* Directions
Find the number of lines below in which the word "markboth" occurs. Write only that number.

Screenshot and code edit data:
━━━━━━

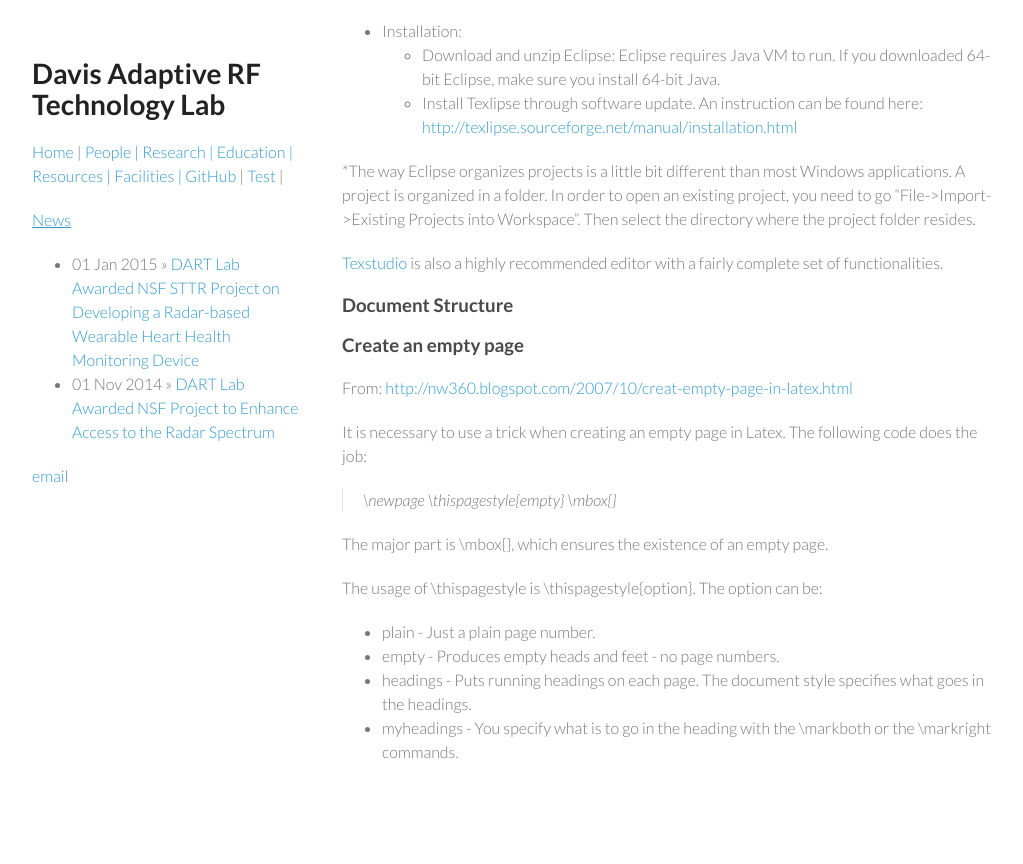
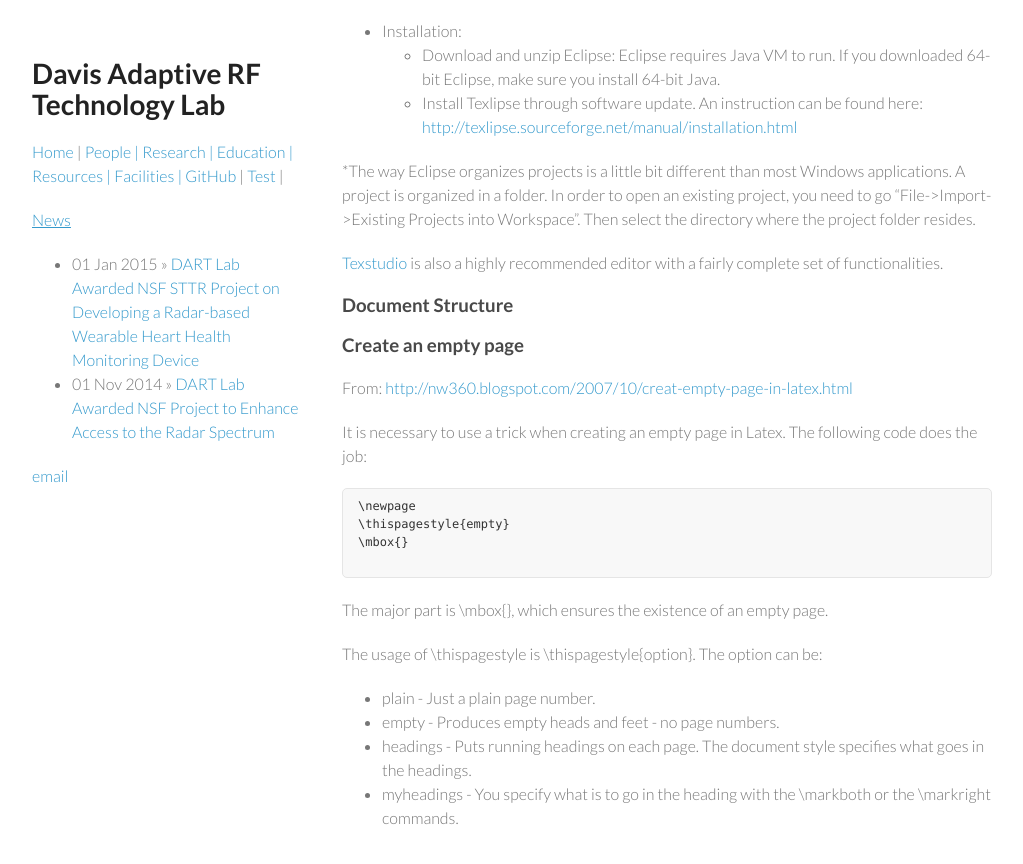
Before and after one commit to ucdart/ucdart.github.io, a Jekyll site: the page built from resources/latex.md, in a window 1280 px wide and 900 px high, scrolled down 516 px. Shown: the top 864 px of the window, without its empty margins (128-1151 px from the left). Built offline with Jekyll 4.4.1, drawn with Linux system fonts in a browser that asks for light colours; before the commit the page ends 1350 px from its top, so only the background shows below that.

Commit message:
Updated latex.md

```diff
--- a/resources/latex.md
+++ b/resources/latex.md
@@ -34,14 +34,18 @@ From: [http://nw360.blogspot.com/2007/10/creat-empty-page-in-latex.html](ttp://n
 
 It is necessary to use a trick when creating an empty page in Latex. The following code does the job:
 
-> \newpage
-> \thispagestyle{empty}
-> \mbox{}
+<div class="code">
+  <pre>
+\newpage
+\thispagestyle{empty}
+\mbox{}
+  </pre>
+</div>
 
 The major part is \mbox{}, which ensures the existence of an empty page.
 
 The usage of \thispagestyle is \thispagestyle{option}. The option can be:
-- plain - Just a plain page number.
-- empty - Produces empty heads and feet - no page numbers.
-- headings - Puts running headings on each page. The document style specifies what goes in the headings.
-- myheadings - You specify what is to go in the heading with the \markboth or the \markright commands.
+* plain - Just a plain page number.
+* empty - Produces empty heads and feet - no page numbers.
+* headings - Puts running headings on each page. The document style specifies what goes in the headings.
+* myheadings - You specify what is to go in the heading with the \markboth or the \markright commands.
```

━━━━━━

* Problem solution
2